I did a Google search a few days ago to find a wine or two that would go well with grilled meat for a July 4th. barbeque. I was looking for something other than the standard Chardonnay or Cabernet Sauvignon. So I started typing “wines with grilled meat” in the search field. I wound up typing “grillo” instead of “grill” and hit the enter key while going for the delete button. Lo and behold suggestions for grillo (with a capital G) actually came up (along with the suggested alternate search for “grills”), and it turned out to be a wine grape. It seemed like fate that I should get this wine for the barbeque. I mean it is named Grillo after all. So I did some research while looking for some Grillo wines .

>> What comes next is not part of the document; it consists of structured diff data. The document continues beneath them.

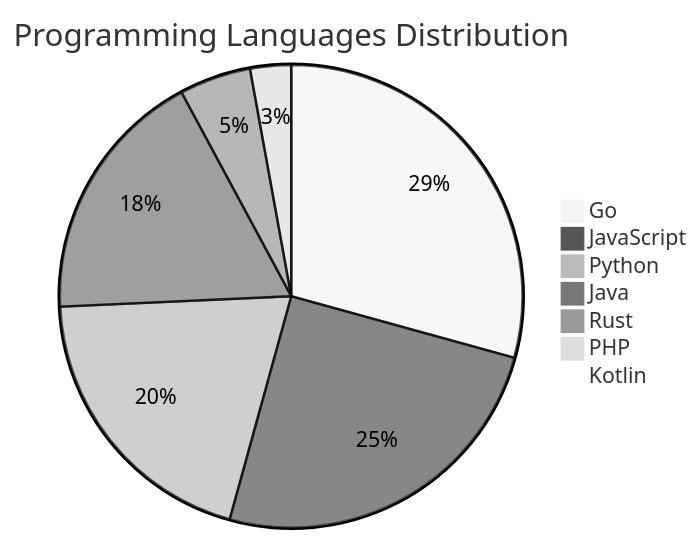
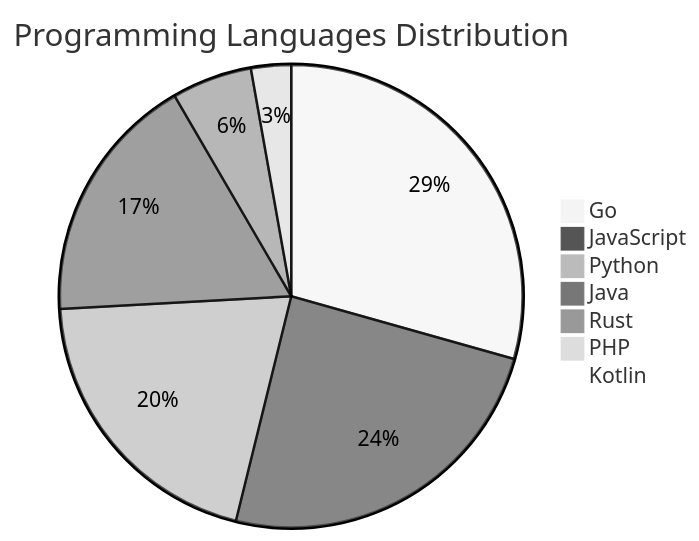
Before and after one commit to Derrick-MUGISHA/github-activity-bot: the diagram in README.md, drawn with Mermaid (neutral theme). The commit also changed other lines of this file and 4 other files, not shown here.

````diff
--- a/README.md
+++ b/README.md
@@ -207,10 +207,10 @@
 ```mermaid
 pie title Programming Languages Distribution
-    "Go" : 41
+    "Go" : 42
     "JavaScript" : 35
-    "Python" : 28
+    "Python" : 29
     "Java" : 25
-    "Rust" : 7
+    "Rust" : 8
     "PHP" : 4
     "Kotlin" : 1
 ```
````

Grillo is the name of a white wine varietal from Sicily. It’s a hardy grape that can thrive in a hot and dry environment. It needs to be resilient to survive the sun-drenched but water-deprived Sicilian summer.

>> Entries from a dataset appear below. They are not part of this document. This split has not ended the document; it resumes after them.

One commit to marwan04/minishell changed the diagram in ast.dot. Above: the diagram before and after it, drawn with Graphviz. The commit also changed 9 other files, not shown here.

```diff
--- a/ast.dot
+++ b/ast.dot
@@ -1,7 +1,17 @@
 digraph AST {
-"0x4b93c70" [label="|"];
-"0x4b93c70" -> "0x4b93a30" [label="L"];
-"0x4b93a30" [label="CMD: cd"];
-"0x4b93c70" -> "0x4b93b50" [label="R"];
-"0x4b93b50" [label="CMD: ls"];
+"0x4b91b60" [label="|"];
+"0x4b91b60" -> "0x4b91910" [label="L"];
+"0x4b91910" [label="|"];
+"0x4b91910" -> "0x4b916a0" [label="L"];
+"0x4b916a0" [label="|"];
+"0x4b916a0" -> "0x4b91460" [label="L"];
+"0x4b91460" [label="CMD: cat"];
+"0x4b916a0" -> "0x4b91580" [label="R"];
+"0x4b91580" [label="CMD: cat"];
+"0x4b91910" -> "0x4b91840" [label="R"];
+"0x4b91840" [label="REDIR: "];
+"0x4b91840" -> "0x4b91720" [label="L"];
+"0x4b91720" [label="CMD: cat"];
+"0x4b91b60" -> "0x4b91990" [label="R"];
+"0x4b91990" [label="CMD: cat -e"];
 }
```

Grillo is commonly used in combination with other grapes to make the fortified wine known as Marsala. Liquor is added when making fortified wines. These wines have a higher average alcohol content than their unfortified counterparts. Marsala wine is often used to make a brown sauce of the same name that is popular in Italian cooking – think chicken or veal marsala. Marsala wines tend to be rich, give off herbaceous and floral aromas, and have sweet notes of preserved or candied fruit, honey, and licorice.

Grillo grapes are also used to make an unfortified white wine that has a different flavor profile than Marsala. It has a pretty straightforward name – Grillo. Grillo typically has a refreshing acidity. It also tends to give off pleasant aromas of white flowers and citrus. You’ll usually find notes of lemon and apple, as well as grass, minerals, and a touch of salinity, on the palate.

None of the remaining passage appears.